The Friend, the latest novel from Sigrid Nunez, is a meditation on grief and the deep emotional bonds we forge with our pets. It’s the story of a middle-aged writer who has lost her best friend, mentor, and former lover to suicide. Following his death, she inherits his 180-pound Great Dane, Apollo, which poses immediate problems: the narrator lives in a 500-square-foot apartment in a building that has a strict no-pets policy.
On Wednesday night, Nunez, a College of Arts & Sciences lecturer in the Creative Writing Program, will be among a who’s who of writers and publishers gathering in the glittering main room of Cipriani Wall Street in New York City for one of the biggest literary events of the year, the annual National Book Awards. Her novel The Friend (Riverhead Books, 2018), is one of five shortlisted for this year’s best fiction prize.
In The Friend, Apollo may at times prove to be an unwelcome, smelly, and drooling houseguest, but he also loves to be read to (he’s partial to Rilke and Knausgaard). And as the novel unfolds, dog and narrator bring comfort to each other, help each other past their mourning. At one point, the narrator notes: Dogs “don’t weep. But they can and do fall to pieces. They can and do have their hearts broken.” Later, when Apollo’s own health begins to fail, Nunez takes on a deeply elegiac tone.
“I see it as a book about different kinds of loss,” she says. “There’s the loss a person suffers when someone they love dies, the losses that we all have to face as we grow older, and the lost illusions that most people encounter as they go through life. But the book is also about healing from loss.”
It’s also a trenchant take on today’s literary scene. Her keenly observed depictions of writing workshops are laced with a sly wit.
She had long wanted to write a novel about suicide and suicide loss, Nunez says, and also about her work as a writer and a writing teacher, and about literary mentorship. At the same time, she wanted to explore human-animal companionships. (She acknowledges being more of a cat person herself.) “I saw a way to explore all these subjects in one novel,” she says.

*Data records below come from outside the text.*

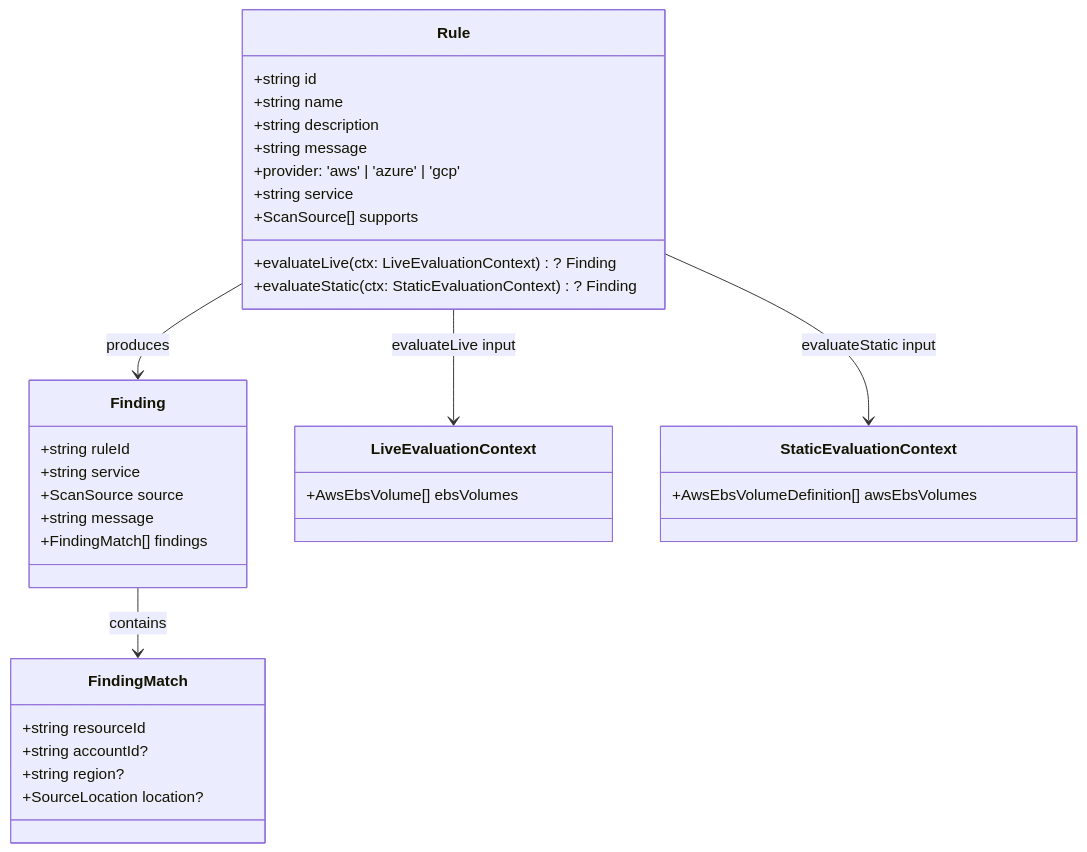
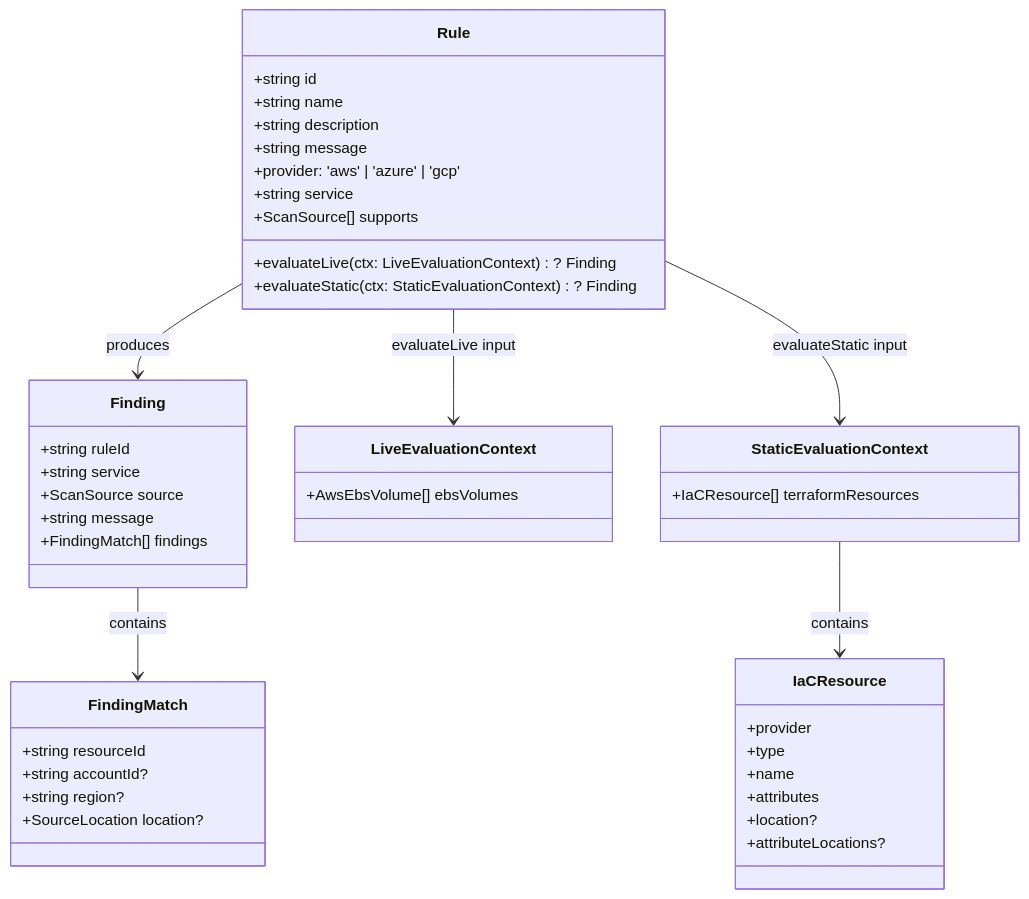
Before and after one commit to towardsthecloud/cloudburn: the first of 2 diagrams in docs/architecture/rules.md, drawn with Mermaid. The commit also changed 19 other files, not shown here.

First line of the commit message:
feat(sdk): generalize aws terraform resource parsing (#14)

````diff
--- a/docs/architecture/rules.md
+++ b/docs/architecture/rules.md
@@ -5,42 +5,52 @@
 ```mermaid
 classDiagram
   class Rule {
     +string id
     +string name
     +string description
     +string message
     +provider: 'aws' | 'azure' | 'gcp'
     +string service
     +ScanSource[] supports
     +evaluateLive(ctx: LiveEvaluationContext)? Finding
     +evaluateStatic(ctx: StaticEvaluationContext)? Finding
   }
 
   class Finding {
     +string ruleId
     +string service
     +ScanSource source
     +string message
     +FindingMatch[] findings
   }
 
   class FindingMatch {
     +string resourceId
     +string accountId?
     +string region?
     +SourceLocation location?
   }
 
   class LiveEvaluationContext {
     +AwsEbsVolume[] ebsVolumes
   }
 
+  class IaCResource {
+    +provider
+    +type
+    +name
+    +attributes
+    +location?
+    +attributeLocations?
+  }
+
   class StaticEvaluationContext {
-    +AwsEbsVolumeDefinition[] awsEbsVolumes
+    +IaCResource[] terraformResources
   }
 
   Rule --> Finding : produces
   Finding --> FindingMatch : contains
   Rule --> LiveEvaluationContext : evaluateLive input
   Rule --> StaticEvaluationContext : evaluateStatic input
+  StaticEvaluationContext --> IaCResource : contains
 ```
````
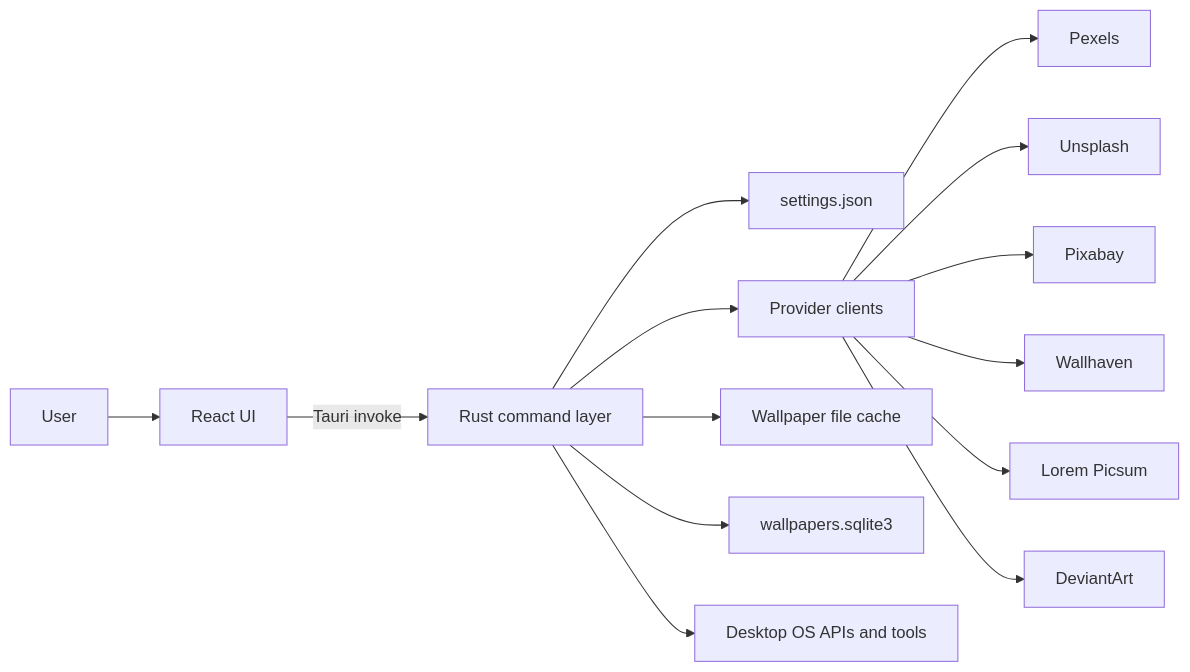
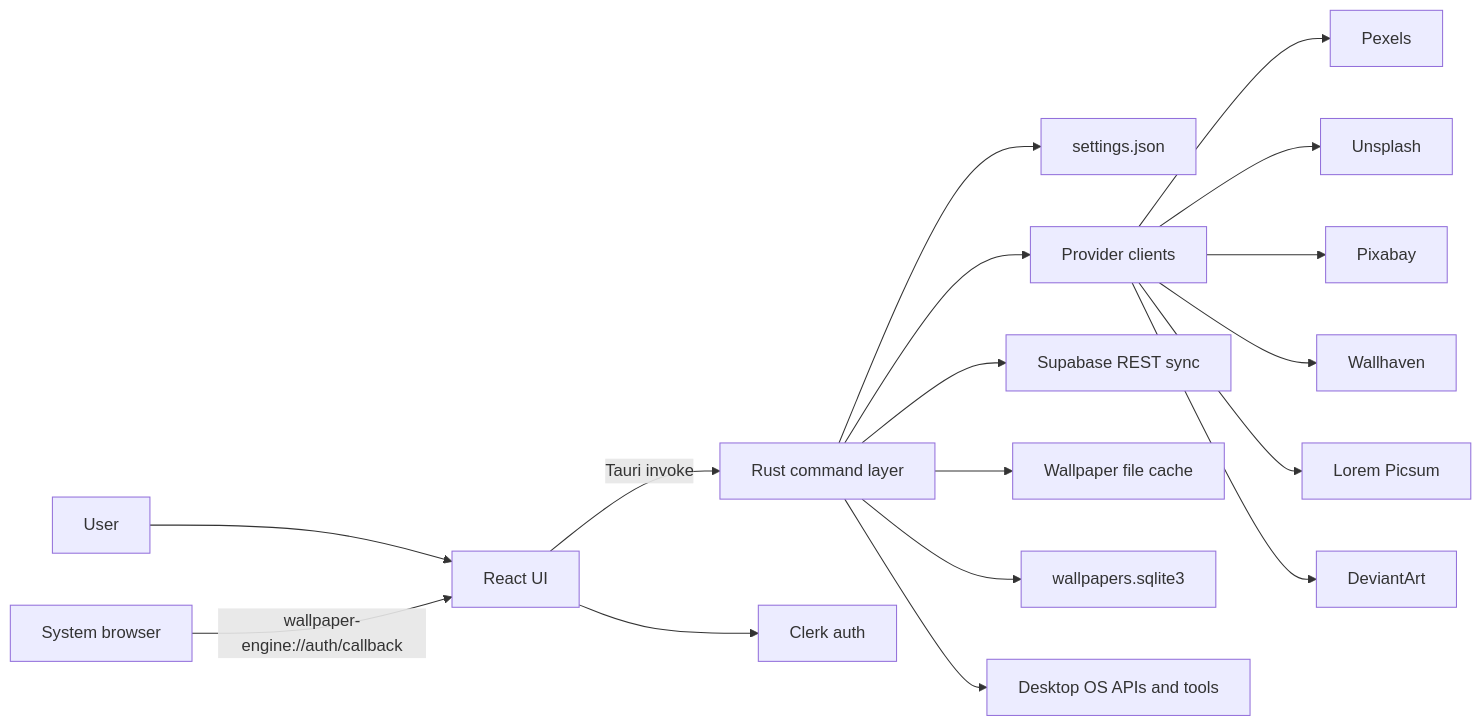
One commit to puneetdixit200/wallpaper-engine changed the first of 3 diagrams in docs/ARCHITECTURE.md. Above: the diagram before and after it, drawn with Mermaid. The commit also changed other lines of this file and 23 other files, not shown here.

Commit message:
feat: add desktop sync auth flow

````diff
--- a/docs/ARCHITECTURE.md
+++ b/docs/ARCHITECTURE.md
@@ -7,16 +7,19 @@
 ```mermaid
 flowchart LR
   User[User] --> React[React UI]
   React -->|Tauri invoke| Commands[Rust command layer]
+  React --> Clerk[Clerk auth]
+  Browser[System browser] -->|wallpaper-engine://auth/callback| React
   Commands --> Settings[settings.json]
   Commands --> API[Provider clients]
+  Commands --> Supabase[Supabase REST sync]
   Commands --> Cache[Wallpaper file cache]
   Commands --> SQLite[wallpapers.sqlite3]
   Commands --> OS[Desktop OS APIs and tools]
   API --> Pexels[Pexels]
   API --> Unsplash[Unsplash]
   API --> Pixabay[Pixabay]
   API --> Wallhaven[Wallhaven]
   API --> Picsum[Lorem Picsum]
   API --> DeviantArt[DeviantArt]
 ```
````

The author of seven novels, Nunez has earned a reputation for versatility. She has written about ballet (A Feather on the Breath of God), a deadly plague (Salvation City), and a fictionalized account of the marmoset adopted by Virginia Woolf’s husband, Leonard. She’s also written a well-received memoir of her own mentor, Susan Sontag, Sempre Susan. But The Friend has brought her a new level of attention, with critics uniformly extolling the book. Kirkus Reviews describes it as “quietly brilliant and darkly funny,” and says that it’s “a lonely novel: rigorous and stark, so elegant—so dismissive of conventional notions of plot—it hardly feels like fiction.” And from the Los Angeles Review of Books: “one of those rare novels that, in the end, makes your heart beat slower.”
Judges for this year’s National Book Awards concurred. Nunez is one of 25 finalists selected from 1,637 books submitted for consideration, 368 of them works of fiction. Also nominated in the category of best fiction is James Brinkley’s A Lucky Man, Lauren Groff’s Florida, Brandon Hobson’s Where the Dead Sit Talking, and Rebecca Makkai’s The Great Believers.
Nunez, who is now at work on a new novel, says she felt “complete surprise, utter delight, extreme gratitude,” when she learned The Friend had been nominated.
She says she’s been surprised to hear from the many readers who have written to say how moved they’ve been by the book. “A lot of them are fiercely attached to their animal companions, especially dogs. I’ve heard quite a few sad stories from people about losing their pets to illness and old age.”